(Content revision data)
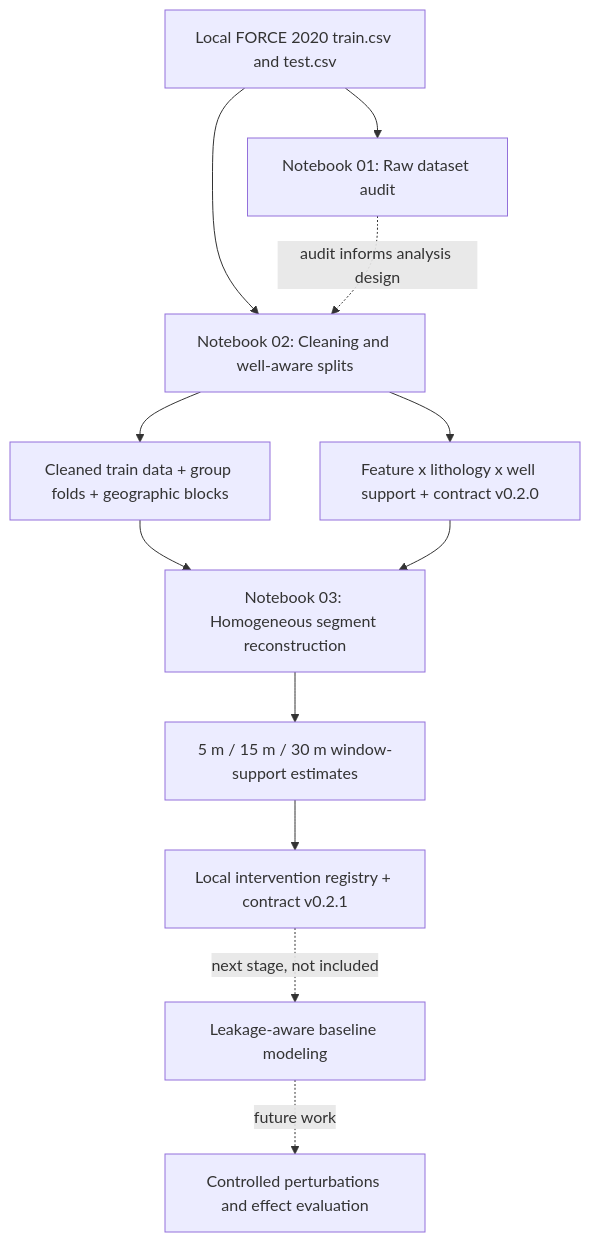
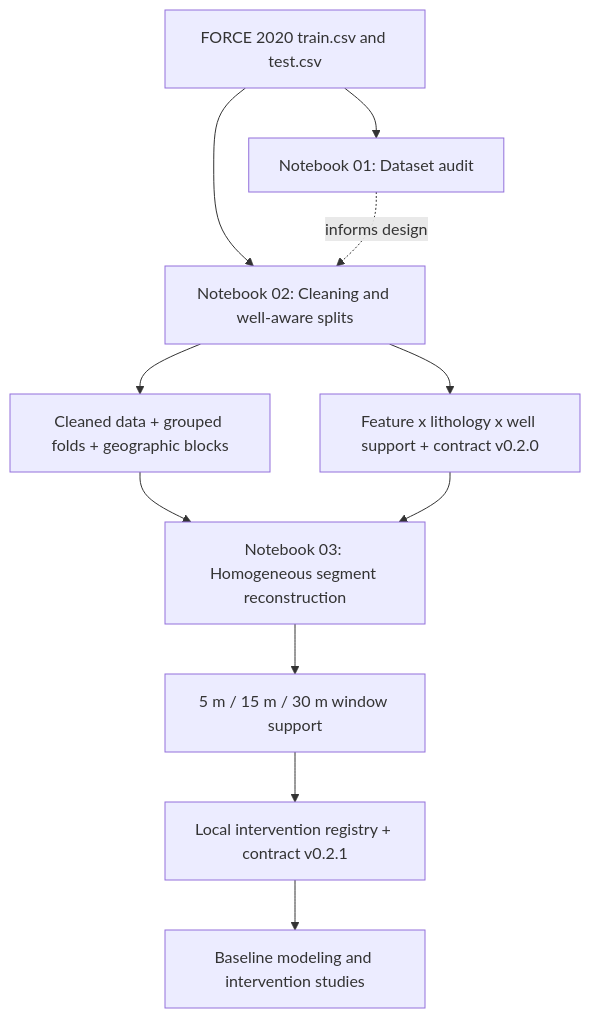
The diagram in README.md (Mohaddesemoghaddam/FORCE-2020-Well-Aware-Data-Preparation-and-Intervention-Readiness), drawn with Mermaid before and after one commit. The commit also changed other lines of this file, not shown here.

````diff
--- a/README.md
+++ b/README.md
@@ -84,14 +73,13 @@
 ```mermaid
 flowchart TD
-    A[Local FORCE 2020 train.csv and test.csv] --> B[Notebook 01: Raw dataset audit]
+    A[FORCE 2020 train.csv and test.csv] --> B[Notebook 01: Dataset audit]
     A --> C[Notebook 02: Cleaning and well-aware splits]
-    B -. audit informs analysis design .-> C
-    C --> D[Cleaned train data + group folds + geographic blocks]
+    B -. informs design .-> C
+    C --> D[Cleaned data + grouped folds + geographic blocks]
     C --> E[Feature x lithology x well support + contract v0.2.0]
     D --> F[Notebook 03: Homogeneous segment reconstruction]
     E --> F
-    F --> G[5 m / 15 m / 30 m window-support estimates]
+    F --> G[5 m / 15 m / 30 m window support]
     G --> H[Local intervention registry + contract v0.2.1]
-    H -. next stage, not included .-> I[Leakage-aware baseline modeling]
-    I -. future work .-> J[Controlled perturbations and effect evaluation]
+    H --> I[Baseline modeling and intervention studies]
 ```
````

--

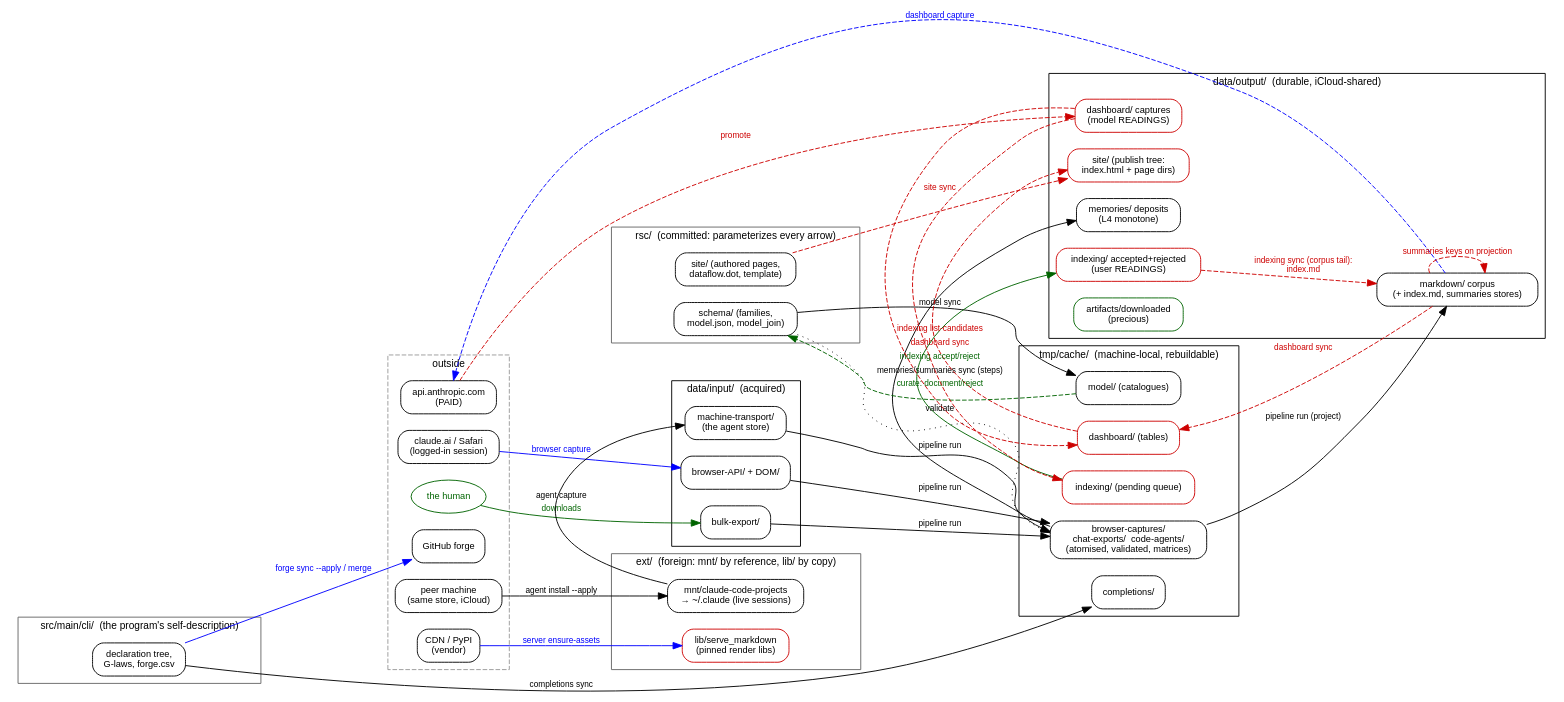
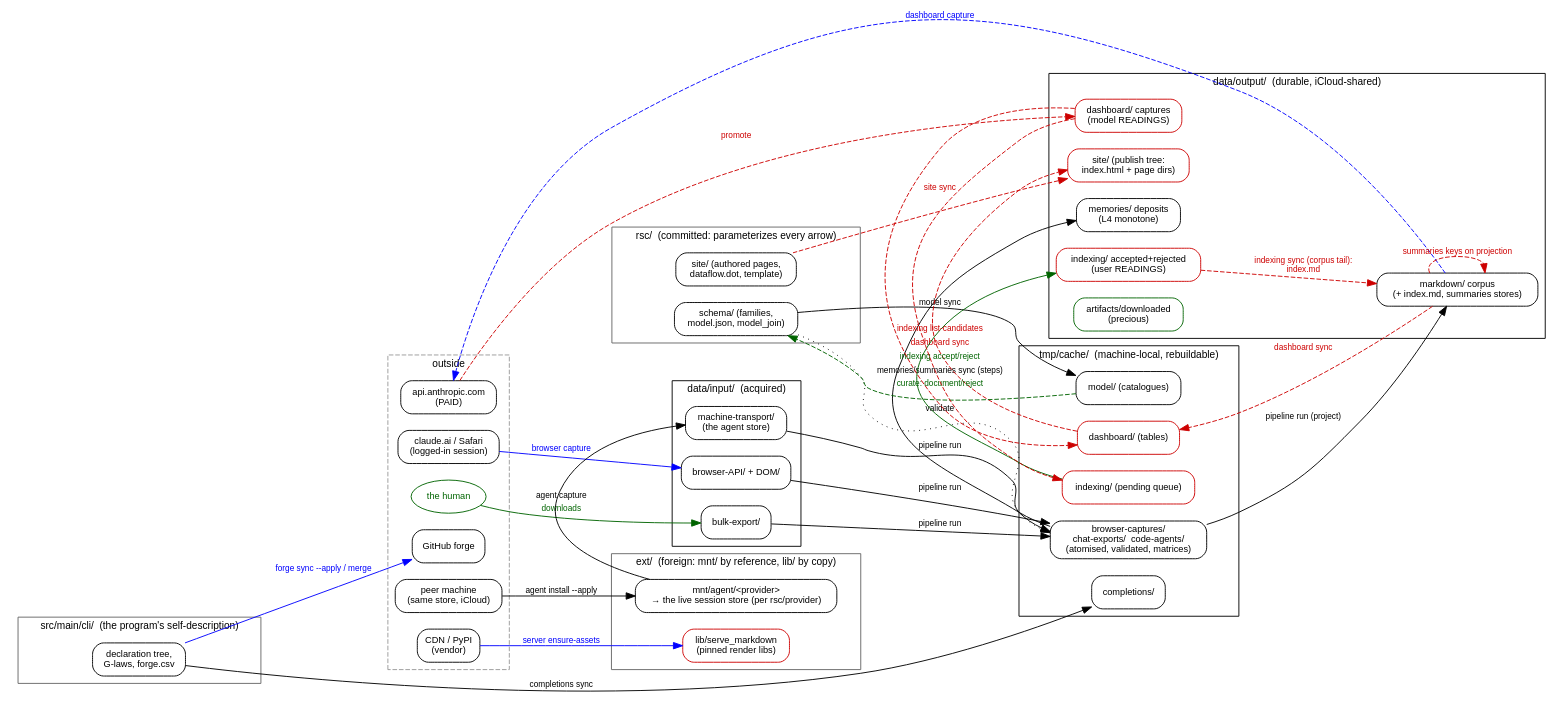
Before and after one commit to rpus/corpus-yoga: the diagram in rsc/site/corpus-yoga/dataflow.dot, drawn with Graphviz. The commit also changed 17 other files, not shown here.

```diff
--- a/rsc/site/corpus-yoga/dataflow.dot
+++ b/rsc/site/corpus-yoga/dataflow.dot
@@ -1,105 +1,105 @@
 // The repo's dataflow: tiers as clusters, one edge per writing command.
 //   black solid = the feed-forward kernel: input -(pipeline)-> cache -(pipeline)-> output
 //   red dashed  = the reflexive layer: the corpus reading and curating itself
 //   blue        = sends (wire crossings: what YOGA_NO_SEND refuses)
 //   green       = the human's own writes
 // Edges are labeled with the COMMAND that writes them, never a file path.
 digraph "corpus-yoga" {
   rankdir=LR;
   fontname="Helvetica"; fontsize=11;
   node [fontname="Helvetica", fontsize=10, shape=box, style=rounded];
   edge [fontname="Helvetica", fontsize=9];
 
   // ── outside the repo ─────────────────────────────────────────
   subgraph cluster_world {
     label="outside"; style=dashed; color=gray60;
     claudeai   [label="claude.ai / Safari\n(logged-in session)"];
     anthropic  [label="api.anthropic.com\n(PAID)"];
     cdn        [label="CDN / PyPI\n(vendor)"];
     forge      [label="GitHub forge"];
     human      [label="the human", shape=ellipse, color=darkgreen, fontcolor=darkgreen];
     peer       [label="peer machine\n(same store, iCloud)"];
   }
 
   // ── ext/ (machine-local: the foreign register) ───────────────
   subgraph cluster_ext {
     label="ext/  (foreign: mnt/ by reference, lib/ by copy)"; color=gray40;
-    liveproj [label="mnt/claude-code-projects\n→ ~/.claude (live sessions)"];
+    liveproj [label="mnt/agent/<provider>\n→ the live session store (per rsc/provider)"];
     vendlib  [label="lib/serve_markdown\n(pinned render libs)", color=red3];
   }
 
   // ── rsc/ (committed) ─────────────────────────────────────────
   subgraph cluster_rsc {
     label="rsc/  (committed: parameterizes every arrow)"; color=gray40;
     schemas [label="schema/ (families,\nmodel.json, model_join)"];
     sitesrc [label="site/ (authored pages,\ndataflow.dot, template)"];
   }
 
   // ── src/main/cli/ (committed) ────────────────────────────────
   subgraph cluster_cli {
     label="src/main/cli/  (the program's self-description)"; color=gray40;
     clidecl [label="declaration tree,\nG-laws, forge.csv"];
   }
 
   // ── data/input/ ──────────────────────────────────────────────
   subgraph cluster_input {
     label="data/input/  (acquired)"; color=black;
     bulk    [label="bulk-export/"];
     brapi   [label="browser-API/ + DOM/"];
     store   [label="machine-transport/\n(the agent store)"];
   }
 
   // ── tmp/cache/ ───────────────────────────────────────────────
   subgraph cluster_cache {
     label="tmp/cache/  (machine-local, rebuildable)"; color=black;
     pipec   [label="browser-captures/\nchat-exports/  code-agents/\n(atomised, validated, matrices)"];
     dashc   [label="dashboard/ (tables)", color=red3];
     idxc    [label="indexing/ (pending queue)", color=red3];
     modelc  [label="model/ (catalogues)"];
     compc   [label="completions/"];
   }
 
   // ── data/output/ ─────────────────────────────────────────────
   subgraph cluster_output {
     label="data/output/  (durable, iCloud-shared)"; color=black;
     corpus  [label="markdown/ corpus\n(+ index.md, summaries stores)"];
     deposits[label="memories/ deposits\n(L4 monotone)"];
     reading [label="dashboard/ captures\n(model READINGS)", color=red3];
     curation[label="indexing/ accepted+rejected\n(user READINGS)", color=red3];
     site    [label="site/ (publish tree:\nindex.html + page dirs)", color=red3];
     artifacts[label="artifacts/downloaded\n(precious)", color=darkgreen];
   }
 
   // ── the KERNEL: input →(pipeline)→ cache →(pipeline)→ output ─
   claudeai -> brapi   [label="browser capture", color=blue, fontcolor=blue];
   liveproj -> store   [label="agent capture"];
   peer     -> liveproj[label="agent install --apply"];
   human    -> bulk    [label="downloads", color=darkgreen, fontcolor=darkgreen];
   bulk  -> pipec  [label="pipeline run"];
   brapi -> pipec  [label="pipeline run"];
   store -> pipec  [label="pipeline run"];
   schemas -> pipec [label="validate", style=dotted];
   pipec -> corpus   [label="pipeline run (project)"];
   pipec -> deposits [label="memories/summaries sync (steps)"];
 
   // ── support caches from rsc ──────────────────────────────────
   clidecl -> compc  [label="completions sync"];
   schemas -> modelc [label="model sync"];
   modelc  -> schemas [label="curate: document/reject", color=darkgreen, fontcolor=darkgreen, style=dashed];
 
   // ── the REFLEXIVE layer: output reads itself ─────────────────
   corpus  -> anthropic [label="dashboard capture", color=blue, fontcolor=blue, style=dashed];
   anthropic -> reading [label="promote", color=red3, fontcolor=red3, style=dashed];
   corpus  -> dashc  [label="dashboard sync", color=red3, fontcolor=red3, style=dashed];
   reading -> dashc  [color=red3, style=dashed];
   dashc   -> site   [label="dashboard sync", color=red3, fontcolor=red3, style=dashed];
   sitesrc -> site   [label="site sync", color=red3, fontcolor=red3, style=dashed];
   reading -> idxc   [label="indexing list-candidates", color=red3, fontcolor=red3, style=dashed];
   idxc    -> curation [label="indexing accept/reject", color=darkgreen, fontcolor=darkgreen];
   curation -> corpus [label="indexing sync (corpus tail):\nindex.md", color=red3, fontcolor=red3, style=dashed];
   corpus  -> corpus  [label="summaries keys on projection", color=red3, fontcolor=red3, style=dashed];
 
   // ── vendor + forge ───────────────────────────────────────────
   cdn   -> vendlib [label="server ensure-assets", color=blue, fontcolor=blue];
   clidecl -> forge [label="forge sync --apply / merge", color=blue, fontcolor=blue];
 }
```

● GOAL OF THE EXERCISE: Search the data above for the string "dashed" and return every line that has it.

● TASK RESULT:
 //   red dashed  = the reflexive layer: the corpus reading and curating itself
     label="outside"; style=dashed; color=gray60;
   modelc  -> schemas [label="curate: document/reject", color=darkgreen, fontcolor=darkgreen, style=dashed];
   corpus  -> anthropic [label="dashboard capture", color=blue, fontcolor=blue, style=dashed];
   anthropic -> reading [label="promote", color=red3, fontcolor=red3, style=dashed];
   corpus  -> dashc  [label="dashboard sync", color=red3, fontcolor=red3, style=dashed];
   reading -> dashc  [color=red3, style=dashed];
   dashc   -> site   [label="dashboard sync", color=red3, fontcolor=red3, style=dashed];
   sitesrc -> site   [label="site sync", color=red3, fontcolor=red3, style=dashed];
   reading -> idxc   [label="indexing list-candidates", color=red3, fontcolor=red3, style=dashed];
   curation -> corpus [label="indexing sync (corpus tail):\nindex.md", color=red3, fontcolor=red3, style=dashed];
   corpus  -> corpus  [label="summaries keys on projection", color=red3, fontcolor=red3, style=dashed];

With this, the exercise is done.